**What you will do**
Search the entries below for the word "padding" and copy every line where it appears.

━━ Provided records ━━

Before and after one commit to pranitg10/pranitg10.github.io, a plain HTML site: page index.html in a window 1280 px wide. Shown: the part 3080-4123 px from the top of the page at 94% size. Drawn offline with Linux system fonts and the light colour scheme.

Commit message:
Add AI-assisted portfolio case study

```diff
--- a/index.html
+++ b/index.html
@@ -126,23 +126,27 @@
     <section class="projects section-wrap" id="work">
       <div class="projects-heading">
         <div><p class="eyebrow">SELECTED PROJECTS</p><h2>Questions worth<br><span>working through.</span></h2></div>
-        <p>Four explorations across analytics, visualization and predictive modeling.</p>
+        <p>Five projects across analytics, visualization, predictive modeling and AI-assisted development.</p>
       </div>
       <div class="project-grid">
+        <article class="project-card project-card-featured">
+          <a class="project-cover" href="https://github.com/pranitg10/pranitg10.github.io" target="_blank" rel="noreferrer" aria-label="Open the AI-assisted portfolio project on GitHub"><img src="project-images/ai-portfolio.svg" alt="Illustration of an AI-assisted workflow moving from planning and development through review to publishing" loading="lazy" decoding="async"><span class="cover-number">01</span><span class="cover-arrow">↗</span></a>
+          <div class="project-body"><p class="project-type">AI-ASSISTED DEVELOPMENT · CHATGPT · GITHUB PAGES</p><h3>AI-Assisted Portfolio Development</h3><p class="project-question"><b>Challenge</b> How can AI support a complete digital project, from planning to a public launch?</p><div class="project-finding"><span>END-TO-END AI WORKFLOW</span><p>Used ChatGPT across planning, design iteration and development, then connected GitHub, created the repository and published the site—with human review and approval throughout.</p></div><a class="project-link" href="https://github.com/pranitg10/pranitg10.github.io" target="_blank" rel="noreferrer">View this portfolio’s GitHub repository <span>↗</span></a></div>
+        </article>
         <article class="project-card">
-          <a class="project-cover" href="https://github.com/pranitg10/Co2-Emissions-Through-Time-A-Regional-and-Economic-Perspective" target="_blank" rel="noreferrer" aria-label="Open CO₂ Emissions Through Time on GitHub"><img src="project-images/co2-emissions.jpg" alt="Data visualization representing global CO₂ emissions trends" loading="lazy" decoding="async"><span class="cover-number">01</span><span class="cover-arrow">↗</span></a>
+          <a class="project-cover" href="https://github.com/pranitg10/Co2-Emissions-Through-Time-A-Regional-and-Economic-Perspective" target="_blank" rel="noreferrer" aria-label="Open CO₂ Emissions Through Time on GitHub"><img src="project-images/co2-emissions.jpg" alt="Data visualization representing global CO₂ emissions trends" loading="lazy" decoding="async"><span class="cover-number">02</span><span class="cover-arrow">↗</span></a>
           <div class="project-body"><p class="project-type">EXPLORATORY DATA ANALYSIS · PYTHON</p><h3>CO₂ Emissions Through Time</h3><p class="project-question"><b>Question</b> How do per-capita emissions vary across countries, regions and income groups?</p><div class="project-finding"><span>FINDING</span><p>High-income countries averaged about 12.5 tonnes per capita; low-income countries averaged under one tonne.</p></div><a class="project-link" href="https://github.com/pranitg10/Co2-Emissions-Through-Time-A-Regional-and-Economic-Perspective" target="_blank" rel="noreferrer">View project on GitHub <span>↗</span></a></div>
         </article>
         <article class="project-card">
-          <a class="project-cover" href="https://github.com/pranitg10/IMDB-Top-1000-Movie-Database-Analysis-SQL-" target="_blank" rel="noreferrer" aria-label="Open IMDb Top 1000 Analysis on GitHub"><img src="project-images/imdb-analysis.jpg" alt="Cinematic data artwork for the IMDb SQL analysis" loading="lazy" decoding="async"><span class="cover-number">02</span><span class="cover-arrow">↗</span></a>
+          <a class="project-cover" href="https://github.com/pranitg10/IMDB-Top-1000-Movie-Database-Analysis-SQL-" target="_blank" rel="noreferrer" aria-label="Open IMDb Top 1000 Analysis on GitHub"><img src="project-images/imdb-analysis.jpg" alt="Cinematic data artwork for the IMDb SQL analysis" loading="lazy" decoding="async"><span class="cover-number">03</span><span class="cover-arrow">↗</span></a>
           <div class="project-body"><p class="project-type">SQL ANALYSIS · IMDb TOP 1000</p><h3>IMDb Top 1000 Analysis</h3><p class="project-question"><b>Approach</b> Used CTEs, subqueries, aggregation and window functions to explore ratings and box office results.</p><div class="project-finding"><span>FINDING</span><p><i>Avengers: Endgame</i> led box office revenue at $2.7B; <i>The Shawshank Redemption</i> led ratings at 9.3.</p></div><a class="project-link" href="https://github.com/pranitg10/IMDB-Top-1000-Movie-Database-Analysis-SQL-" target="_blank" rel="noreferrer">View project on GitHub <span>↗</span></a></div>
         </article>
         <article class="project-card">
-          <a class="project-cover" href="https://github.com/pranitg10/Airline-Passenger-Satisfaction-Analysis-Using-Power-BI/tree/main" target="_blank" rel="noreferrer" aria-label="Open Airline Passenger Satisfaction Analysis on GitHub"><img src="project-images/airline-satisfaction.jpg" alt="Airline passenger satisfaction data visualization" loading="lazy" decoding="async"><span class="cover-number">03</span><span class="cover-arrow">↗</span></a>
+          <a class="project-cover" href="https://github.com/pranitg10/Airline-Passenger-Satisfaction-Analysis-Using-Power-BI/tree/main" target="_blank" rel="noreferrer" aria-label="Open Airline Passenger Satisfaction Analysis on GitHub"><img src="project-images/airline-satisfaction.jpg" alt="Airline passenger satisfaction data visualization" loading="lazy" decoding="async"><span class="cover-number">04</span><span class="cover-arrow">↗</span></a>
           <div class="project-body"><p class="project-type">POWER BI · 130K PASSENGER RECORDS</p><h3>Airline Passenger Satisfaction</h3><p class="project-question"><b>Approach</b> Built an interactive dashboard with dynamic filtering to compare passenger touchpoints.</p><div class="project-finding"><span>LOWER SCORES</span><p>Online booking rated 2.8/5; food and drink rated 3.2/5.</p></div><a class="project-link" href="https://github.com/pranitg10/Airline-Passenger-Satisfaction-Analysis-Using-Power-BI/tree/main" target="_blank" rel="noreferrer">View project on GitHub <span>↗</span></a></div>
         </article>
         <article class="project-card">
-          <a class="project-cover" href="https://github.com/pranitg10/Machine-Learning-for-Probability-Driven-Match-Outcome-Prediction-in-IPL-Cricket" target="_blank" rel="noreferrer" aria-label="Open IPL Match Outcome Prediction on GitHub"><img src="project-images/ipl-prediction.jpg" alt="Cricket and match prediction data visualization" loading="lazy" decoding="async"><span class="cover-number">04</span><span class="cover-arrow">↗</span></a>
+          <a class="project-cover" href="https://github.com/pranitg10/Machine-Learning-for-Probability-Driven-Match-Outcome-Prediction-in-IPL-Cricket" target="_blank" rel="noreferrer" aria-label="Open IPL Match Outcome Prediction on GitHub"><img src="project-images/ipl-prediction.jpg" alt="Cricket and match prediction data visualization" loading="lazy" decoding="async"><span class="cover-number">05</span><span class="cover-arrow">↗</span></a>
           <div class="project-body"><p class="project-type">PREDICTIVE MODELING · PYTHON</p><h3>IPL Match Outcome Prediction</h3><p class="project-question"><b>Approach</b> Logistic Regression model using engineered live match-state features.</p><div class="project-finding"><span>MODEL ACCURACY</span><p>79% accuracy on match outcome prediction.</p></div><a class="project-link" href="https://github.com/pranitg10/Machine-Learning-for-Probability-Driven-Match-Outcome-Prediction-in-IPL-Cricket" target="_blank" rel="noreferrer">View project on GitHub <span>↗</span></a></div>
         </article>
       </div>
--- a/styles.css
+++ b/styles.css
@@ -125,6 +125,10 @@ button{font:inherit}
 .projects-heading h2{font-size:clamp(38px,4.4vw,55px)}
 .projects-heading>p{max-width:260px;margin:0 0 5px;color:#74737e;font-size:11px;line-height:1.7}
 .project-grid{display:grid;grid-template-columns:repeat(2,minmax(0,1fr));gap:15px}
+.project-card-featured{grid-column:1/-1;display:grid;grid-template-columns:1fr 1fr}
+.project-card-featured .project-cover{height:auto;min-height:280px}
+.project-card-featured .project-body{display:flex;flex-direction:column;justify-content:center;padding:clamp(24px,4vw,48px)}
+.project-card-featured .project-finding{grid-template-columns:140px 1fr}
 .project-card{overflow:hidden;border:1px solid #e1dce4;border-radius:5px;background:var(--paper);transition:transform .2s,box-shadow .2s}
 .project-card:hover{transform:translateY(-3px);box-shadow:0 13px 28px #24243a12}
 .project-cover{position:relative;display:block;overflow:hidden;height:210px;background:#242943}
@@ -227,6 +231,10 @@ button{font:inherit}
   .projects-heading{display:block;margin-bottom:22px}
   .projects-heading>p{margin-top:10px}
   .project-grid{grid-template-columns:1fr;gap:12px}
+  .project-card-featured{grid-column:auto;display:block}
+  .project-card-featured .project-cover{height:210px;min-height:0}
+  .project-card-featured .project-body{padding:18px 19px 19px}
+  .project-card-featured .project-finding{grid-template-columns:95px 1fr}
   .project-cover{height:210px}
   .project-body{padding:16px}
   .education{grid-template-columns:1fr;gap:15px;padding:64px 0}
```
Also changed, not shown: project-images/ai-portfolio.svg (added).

━━━

**Answer for the task**
+.project-card-featured .project-body{display:flex;flex-direction:column;justify-content:center;padding:clamp(24px,4vw,48px)}
+  .project-card-featured .project-body{padding:18px 19px 19px}
   .project-body{padding:16px}
   .education{grid-template-columns:1fr;gap:15px;padding:64px 0}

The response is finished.